Stored items from a collection
....

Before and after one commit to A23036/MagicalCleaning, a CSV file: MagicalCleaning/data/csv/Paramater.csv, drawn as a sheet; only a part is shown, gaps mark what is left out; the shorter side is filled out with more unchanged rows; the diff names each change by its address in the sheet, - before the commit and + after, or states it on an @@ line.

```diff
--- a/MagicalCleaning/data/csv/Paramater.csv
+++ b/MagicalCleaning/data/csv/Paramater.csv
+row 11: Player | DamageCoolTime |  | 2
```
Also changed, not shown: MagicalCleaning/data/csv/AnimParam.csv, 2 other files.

....

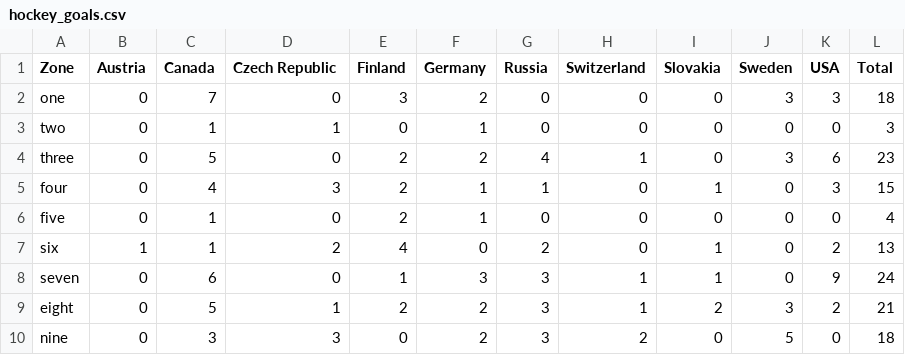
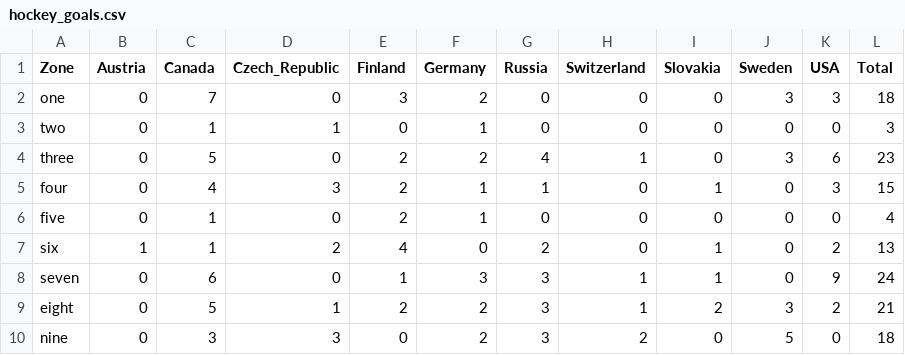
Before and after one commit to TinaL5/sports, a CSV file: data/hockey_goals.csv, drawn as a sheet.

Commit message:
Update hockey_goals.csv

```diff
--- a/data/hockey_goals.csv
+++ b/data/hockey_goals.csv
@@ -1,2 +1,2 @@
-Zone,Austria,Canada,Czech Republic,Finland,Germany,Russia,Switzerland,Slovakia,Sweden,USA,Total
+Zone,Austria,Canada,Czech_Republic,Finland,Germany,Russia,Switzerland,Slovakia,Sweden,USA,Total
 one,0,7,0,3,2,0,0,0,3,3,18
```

....

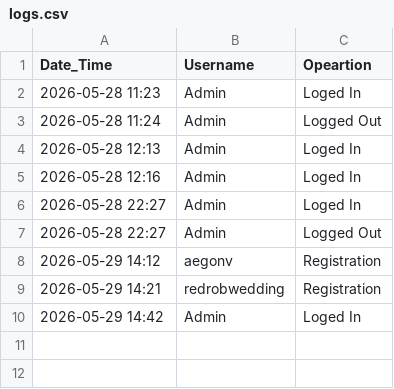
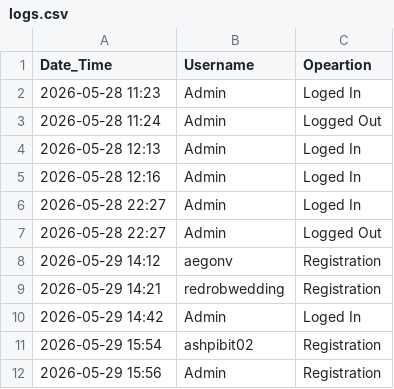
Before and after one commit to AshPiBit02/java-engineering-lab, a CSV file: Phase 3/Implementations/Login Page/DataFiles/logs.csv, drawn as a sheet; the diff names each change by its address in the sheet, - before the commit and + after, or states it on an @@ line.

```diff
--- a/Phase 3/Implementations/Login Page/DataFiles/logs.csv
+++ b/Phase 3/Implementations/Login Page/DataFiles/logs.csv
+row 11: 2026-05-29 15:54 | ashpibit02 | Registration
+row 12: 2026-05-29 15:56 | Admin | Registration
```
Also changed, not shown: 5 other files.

....

> Activity:
Each line above with the string "Zone" should be reported in full.

> Answer to the problem:
-Zone,Austria,Canada,Czech Republic,Finland,Germany,Russia,Switzerland,Slovakia,Sweden,USA,Total
+Zone,Austria,Canada,Czech_Republic,Finland,Germany,Russia,Switzerland,Slovakia,Sweden,USA,Total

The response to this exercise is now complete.